It’s by no means a headsy history lesson though. There’s tons of fun and charm throughout. Running the station solo, Maddness is left to DJ, MC, sort technicals, run ad breaks and answer the phones simultaneously. It sounds insanely stressful but he handles it with levity, joking and rolling with the punches. He steps on his headphone wires, ripping them out of the jack and shouts over the air to fellow Freek FM jock, DJ EZ, to bring a new pair to the station. Throughout nearly the whole recording he begs MC Ranking to come down and relieve some of the pressure. He relays callers’ shout-outs and ‘rave reviews’ from the previous night’s functions, gripes about all the ‘Jungle gazers’ and underage kids messing the vibe at UKG raves and solicits applications for a Freek FM secretary. Caller critiques are taken and Madness promises to forward them to ‘station management’. Ads for upcoming raves at the Gass club run followed by a recording of EZ doing his best to sound business-like in soliciting new advertisers for the station. There are breaks for Maddness’ signature acapella jingles recorded by his brother and partner in KMA Production. Sometime-KMA vocalist Lady Melissa promises to drop by the studio for some live vocals but the recording ends before we find out if she actually makes it. MC Ranking arrives 2 hours 50 minutes into the recordings right before the tape runs out.
It’s an insightful and fun time capsule into UKG and pirate radio history with enough lore for my nerds and pos vibes for everyone else. Again, this one is on Mixcloud so smash the links below to jam.
If the history thing is of interest, Maddness has created a 10-part documentary series on his journey through Jungle, UKG and pirate radio culture.

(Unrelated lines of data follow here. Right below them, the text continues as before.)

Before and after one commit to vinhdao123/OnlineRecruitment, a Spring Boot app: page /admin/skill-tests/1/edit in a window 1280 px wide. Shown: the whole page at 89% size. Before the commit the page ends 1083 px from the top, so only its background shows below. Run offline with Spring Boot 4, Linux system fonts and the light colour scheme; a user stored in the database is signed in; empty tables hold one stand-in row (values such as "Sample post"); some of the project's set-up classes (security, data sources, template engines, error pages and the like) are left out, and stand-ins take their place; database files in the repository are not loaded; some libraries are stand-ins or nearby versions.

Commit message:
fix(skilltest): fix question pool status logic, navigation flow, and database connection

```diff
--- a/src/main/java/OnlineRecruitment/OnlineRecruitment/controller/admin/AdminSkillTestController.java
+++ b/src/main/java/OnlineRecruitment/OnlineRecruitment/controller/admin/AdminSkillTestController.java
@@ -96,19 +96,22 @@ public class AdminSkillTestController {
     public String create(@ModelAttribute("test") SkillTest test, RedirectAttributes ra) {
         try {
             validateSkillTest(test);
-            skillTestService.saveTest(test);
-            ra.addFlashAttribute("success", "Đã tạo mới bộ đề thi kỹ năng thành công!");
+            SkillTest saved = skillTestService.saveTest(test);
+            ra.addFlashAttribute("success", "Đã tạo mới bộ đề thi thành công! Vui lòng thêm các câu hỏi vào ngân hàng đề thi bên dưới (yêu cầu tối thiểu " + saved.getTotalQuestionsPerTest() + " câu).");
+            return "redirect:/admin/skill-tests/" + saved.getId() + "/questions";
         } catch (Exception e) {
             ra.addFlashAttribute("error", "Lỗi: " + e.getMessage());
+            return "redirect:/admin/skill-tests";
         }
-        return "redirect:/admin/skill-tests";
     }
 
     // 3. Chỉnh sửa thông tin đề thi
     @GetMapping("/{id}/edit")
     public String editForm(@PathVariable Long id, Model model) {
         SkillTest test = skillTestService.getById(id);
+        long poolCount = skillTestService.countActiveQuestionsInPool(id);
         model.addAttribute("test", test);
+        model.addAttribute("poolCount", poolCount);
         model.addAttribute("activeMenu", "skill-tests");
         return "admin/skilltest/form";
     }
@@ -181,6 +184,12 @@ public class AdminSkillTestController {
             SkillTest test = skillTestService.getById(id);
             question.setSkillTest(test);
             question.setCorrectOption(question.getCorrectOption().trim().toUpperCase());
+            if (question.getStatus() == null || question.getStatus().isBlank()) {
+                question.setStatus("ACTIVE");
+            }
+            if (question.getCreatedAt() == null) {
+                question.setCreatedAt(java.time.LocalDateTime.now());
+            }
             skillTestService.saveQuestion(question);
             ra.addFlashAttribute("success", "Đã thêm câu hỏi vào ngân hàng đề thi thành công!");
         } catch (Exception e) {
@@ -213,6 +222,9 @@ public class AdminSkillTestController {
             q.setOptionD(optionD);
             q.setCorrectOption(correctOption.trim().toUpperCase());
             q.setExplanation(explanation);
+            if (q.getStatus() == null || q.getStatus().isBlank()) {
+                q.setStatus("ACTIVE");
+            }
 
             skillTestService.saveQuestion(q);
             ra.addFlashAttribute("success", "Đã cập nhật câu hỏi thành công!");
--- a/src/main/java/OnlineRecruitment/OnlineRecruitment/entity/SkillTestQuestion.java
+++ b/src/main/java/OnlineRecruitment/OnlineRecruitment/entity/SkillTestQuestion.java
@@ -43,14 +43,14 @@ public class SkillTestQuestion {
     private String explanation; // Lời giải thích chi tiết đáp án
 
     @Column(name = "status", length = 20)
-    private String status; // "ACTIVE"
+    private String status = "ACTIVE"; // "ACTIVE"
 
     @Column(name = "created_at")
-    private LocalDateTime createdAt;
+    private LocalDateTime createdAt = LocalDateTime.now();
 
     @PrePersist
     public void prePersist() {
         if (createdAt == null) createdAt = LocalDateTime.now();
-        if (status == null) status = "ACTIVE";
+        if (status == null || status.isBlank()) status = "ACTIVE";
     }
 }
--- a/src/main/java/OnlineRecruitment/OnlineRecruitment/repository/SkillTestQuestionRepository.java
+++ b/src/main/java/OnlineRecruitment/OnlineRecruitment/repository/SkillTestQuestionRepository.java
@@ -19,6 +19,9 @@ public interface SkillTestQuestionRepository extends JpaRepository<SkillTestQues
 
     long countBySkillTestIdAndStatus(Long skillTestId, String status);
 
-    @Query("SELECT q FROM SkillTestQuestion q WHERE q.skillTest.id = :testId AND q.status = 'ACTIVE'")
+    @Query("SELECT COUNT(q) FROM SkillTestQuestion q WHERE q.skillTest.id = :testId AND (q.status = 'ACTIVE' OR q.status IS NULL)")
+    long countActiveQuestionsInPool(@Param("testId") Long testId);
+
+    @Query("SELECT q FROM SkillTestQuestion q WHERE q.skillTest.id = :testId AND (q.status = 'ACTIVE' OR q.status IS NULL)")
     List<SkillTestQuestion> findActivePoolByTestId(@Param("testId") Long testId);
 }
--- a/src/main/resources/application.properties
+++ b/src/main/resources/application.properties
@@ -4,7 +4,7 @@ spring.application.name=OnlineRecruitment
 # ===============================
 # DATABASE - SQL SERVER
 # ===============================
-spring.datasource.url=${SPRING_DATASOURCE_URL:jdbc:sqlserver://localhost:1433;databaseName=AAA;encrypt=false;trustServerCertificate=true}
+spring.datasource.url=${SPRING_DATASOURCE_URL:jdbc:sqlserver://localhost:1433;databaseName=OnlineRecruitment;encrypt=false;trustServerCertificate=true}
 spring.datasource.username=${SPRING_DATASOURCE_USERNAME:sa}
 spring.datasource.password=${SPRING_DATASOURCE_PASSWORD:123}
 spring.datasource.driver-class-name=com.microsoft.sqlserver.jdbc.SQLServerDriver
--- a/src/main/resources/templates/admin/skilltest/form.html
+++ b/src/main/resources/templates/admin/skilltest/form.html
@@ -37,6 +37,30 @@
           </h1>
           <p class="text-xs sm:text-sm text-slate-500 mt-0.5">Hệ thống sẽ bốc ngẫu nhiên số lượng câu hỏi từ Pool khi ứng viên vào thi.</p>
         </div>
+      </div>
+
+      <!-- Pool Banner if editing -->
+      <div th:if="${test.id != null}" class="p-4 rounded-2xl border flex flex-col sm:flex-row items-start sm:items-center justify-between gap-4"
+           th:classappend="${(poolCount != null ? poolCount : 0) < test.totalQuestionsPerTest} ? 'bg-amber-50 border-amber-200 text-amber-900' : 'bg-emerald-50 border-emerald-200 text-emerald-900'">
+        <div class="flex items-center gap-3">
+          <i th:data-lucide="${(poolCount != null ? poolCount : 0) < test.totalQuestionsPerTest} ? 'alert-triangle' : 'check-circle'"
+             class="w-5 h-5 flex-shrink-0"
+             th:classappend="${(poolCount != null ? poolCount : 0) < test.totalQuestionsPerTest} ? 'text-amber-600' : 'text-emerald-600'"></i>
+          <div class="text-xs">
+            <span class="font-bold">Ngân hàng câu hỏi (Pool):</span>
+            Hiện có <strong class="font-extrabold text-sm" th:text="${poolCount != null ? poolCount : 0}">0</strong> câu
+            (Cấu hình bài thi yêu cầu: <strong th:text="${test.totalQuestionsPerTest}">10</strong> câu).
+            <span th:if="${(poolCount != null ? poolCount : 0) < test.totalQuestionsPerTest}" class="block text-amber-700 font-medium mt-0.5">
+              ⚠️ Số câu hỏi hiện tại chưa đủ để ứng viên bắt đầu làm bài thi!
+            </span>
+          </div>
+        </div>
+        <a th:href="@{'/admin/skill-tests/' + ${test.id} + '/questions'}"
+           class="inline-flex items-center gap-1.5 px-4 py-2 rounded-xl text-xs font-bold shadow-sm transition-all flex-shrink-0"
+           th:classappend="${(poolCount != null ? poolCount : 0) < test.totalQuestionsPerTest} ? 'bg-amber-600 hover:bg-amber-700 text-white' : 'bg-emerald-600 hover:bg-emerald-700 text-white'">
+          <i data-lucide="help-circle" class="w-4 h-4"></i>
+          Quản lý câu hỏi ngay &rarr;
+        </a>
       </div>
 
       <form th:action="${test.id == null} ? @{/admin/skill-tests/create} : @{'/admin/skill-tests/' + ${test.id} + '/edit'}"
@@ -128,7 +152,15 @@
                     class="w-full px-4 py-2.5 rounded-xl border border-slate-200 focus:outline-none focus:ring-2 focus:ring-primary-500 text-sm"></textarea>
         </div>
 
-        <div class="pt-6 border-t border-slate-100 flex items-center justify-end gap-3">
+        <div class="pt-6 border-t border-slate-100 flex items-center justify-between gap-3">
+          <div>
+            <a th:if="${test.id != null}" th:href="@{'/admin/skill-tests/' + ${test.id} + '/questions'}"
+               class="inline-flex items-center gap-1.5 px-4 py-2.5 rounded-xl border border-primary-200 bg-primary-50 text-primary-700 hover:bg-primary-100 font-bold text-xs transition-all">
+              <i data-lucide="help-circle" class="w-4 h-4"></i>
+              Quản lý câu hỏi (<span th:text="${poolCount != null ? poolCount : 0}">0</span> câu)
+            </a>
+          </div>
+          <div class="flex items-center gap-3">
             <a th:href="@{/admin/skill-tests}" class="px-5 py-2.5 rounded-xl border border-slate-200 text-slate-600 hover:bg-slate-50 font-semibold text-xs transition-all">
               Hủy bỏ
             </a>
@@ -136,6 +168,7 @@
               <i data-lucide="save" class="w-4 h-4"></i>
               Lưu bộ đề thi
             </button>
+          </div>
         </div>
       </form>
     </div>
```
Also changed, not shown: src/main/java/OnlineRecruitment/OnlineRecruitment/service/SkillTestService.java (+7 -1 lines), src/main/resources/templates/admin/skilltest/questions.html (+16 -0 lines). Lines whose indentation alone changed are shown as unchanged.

Below the paywall is my tracklist of the 3 hour recording. I scoped 26 of the 35 tracks which I think is pretty dang good considering I was an 8 year living in Michigan when this aired (and there’s probably a dubplate or two in there). Become a paid subscriber to hop the fence.